Data extracted from a collection:
+ + + +
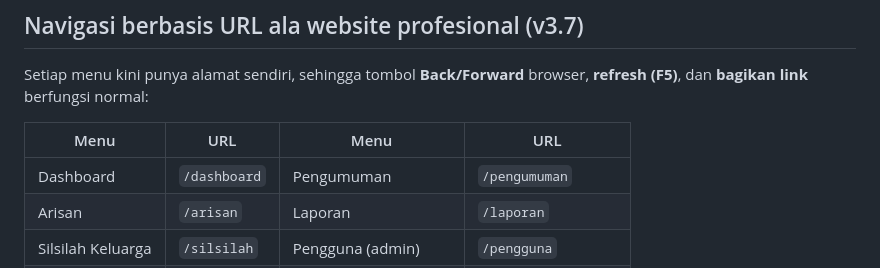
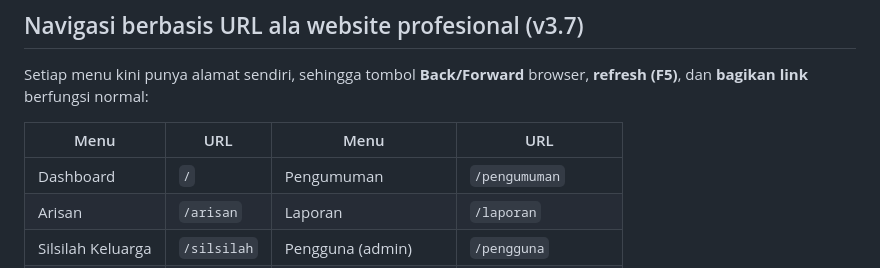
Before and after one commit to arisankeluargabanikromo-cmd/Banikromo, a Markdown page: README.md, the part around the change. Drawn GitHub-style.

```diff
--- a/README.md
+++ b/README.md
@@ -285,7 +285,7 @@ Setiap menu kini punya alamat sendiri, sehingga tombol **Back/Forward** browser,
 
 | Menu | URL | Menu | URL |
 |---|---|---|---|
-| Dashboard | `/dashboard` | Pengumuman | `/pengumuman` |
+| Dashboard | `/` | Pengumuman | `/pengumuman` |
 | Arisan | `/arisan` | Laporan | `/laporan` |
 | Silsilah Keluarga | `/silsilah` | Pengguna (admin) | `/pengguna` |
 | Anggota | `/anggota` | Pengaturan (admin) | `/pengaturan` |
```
+ + + +
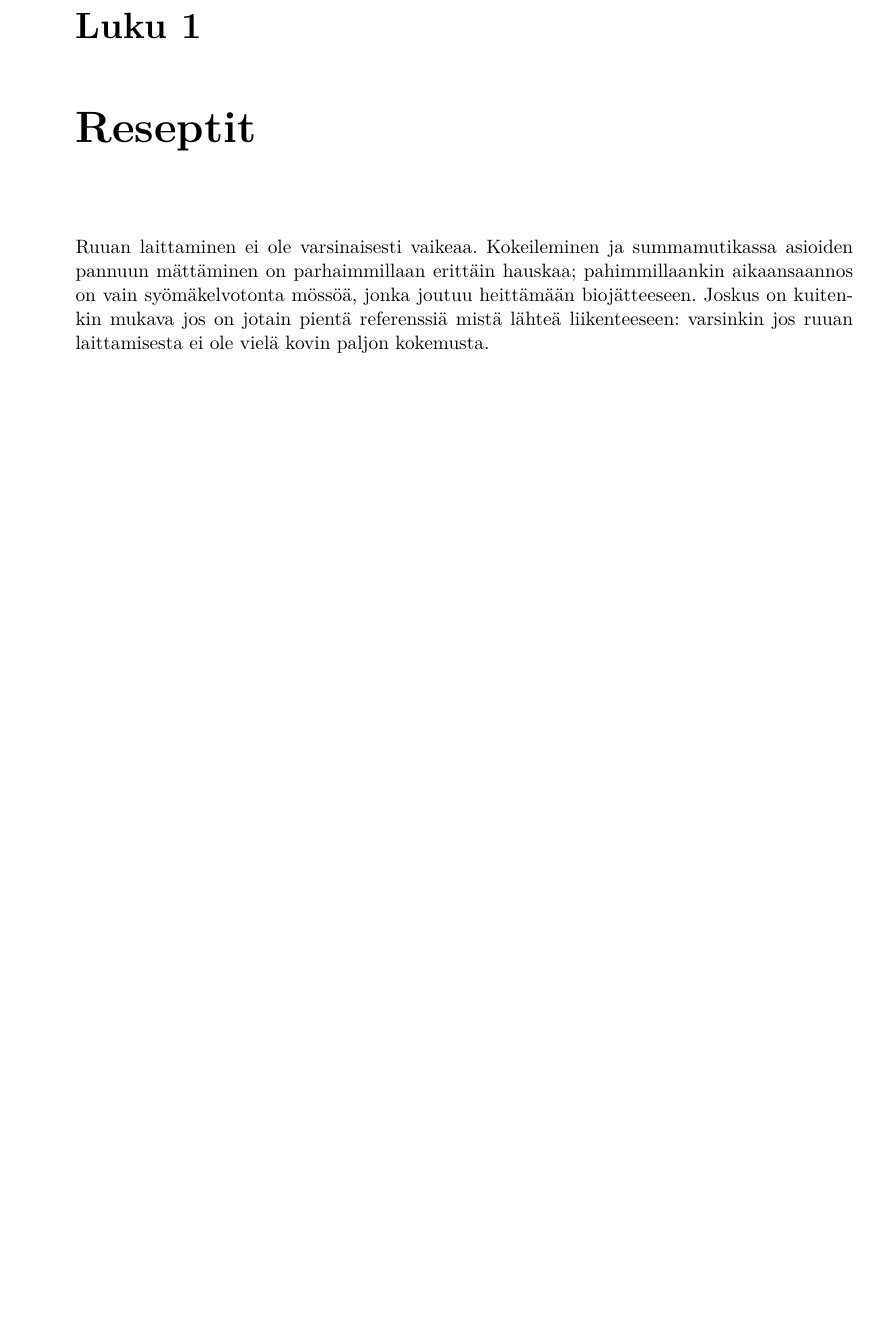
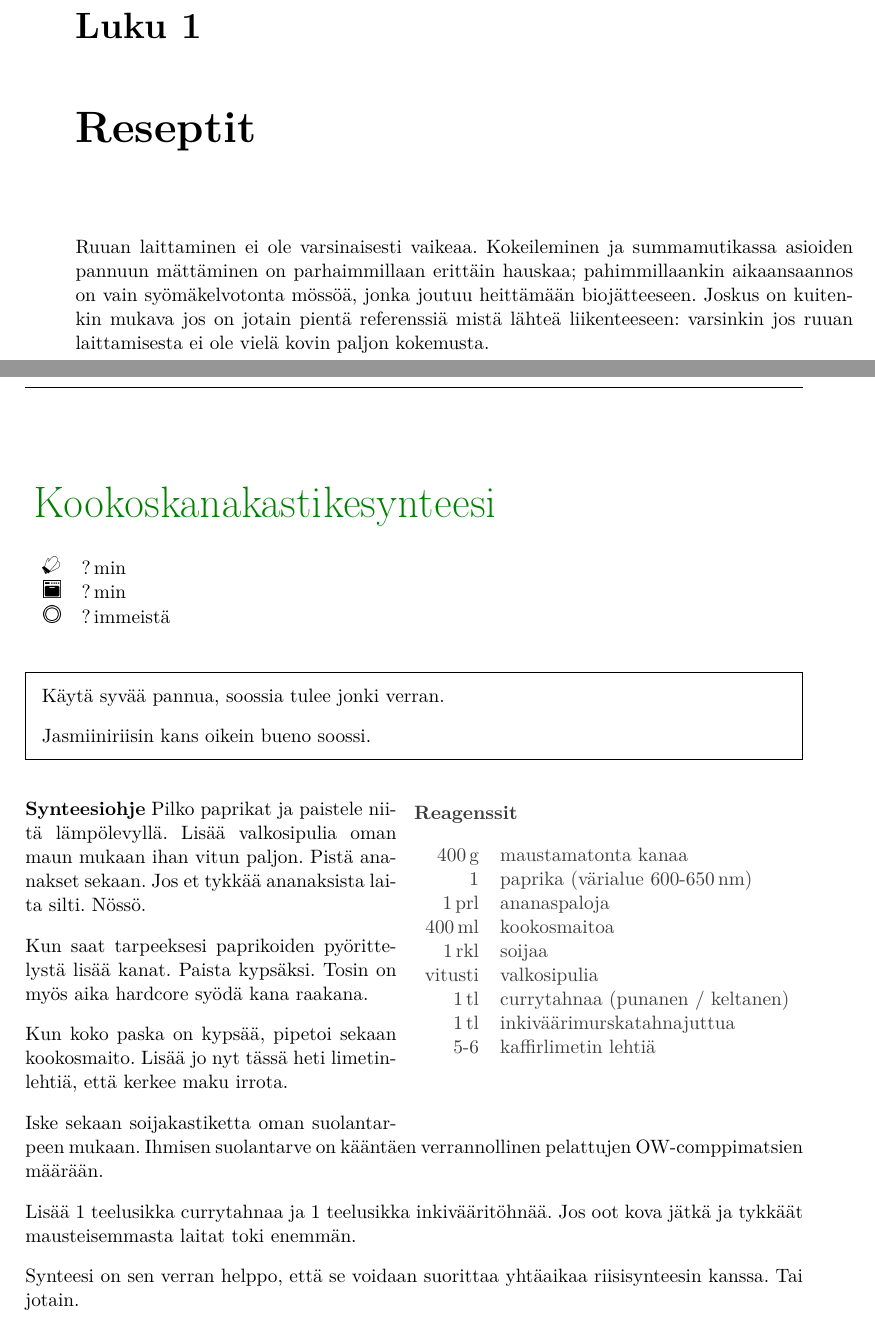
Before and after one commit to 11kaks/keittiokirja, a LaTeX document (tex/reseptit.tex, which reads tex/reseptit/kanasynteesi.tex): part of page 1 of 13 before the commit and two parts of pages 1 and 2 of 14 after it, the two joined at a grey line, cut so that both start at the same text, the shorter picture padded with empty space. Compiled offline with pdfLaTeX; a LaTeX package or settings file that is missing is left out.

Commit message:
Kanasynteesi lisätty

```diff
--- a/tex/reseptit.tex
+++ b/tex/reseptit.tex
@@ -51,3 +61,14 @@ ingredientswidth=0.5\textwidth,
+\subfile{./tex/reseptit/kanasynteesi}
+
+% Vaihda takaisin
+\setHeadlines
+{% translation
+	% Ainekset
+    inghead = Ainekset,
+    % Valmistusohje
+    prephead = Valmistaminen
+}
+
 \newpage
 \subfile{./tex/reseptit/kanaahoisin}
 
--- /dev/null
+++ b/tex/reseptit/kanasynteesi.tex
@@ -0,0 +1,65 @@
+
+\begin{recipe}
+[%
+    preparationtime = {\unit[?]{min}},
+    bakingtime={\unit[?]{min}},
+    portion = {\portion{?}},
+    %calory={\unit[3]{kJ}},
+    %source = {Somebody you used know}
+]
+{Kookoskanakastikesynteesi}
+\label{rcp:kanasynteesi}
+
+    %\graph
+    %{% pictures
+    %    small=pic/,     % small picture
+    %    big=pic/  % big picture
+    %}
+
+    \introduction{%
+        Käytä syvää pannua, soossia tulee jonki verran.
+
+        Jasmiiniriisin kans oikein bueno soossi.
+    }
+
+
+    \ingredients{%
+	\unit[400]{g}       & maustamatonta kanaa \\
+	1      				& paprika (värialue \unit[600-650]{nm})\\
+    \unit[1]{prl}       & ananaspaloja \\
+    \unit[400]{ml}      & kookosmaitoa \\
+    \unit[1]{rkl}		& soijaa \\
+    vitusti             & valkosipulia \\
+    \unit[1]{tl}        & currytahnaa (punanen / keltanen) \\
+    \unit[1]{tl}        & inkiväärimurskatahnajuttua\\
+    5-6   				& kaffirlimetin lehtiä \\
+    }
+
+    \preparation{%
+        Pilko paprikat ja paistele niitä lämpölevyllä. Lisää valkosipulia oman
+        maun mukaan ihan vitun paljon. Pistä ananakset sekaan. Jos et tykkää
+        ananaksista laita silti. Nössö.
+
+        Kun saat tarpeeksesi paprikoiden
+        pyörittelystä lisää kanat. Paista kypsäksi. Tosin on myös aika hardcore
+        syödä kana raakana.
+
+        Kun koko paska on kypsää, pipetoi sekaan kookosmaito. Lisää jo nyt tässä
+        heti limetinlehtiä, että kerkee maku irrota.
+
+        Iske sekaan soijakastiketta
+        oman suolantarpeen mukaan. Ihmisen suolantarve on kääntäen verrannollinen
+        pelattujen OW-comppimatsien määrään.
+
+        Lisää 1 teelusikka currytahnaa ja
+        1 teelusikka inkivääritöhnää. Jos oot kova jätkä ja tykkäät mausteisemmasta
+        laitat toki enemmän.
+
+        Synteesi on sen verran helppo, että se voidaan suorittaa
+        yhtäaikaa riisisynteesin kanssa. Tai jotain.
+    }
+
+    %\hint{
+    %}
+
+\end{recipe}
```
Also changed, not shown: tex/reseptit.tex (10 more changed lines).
+ + + +
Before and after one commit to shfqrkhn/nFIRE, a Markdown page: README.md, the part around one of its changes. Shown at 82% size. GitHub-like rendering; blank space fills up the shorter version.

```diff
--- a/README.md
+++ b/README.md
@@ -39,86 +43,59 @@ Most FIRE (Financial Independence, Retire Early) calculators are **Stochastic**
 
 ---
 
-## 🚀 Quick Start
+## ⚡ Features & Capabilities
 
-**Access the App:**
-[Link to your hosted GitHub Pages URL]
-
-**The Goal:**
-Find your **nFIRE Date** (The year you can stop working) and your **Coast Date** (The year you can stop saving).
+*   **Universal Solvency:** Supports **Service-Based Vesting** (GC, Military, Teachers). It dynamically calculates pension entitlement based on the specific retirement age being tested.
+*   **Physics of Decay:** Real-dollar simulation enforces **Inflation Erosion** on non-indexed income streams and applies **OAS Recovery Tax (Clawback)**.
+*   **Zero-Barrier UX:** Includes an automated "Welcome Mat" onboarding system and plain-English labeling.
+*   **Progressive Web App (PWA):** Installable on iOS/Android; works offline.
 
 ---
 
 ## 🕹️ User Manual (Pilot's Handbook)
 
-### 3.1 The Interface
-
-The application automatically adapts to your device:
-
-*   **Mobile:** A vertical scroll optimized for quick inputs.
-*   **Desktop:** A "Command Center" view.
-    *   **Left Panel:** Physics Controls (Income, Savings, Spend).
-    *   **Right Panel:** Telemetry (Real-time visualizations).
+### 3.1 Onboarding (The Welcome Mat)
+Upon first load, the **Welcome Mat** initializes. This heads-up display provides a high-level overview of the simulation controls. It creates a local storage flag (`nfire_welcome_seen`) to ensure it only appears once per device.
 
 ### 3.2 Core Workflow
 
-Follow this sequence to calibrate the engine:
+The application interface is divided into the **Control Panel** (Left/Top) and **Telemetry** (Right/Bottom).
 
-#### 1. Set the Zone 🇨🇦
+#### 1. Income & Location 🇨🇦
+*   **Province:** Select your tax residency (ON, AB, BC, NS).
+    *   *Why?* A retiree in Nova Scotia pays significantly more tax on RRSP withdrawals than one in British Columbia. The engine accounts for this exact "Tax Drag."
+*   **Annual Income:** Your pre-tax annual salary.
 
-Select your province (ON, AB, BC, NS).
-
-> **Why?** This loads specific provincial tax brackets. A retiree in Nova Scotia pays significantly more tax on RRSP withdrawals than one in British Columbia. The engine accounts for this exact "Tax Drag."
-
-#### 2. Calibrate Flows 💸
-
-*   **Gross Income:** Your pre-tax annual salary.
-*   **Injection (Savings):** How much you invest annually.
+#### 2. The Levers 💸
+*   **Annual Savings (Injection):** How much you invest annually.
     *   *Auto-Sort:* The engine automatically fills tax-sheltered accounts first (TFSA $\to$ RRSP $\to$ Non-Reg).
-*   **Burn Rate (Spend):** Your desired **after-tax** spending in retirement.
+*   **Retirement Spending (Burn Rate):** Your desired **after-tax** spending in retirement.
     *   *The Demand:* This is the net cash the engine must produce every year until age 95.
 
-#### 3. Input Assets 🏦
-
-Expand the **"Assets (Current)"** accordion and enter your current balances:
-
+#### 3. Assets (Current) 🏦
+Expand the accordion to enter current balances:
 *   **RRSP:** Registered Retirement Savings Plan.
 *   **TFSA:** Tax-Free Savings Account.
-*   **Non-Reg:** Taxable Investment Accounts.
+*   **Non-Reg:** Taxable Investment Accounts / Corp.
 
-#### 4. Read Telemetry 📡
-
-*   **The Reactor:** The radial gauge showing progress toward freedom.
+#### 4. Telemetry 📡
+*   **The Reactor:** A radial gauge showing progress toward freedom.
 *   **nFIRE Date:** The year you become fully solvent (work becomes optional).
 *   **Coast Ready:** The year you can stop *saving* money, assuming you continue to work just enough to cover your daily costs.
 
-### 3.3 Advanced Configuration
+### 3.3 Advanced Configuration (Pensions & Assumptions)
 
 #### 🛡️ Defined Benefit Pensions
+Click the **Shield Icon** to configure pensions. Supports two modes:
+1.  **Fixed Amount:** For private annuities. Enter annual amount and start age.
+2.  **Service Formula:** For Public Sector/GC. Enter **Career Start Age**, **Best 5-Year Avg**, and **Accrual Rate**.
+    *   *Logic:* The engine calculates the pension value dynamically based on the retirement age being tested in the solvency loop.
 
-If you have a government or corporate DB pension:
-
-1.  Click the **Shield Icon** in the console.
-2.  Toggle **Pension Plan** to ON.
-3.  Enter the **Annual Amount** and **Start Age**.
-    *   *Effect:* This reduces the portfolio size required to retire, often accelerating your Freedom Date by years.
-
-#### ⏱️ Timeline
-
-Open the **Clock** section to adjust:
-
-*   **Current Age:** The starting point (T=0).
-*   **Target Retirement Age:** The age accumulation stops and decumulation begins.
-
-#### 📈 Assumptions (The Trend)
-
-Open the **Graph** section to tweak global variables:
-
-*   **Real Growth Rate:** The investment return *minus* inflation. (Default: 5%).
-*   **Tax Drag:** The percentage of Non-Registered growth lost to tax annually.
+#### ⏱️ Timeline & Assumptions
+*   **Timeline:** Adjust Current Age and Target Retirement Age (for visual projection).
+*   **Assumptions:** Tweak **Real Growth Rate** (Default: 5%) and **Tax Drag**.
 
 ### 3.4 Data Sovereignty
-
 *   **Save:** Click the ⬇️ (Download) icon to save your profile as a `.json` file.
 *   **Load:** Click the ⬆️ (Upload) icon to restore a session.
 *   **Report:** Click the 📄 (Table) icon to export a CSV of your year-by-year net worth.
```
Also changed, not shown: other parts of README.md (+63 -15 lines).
+ + + +
**Work to be completed:** Wherever a line of the entries holds the string "first", copy that line.

**Solution for this task:**
+Upon first load, the **Welcome Mat** initializes. This heads-up display provides a high-level overview of the simulation controls. It creates a local storage flag (`nfire_welcome_seen`) to ensure it only appears once per device.
     *   *Auto-Sort:* The engine automatically fills tax-sheltered accounts first (TFSA $\to$ RRSP $\to$ Non-Reg).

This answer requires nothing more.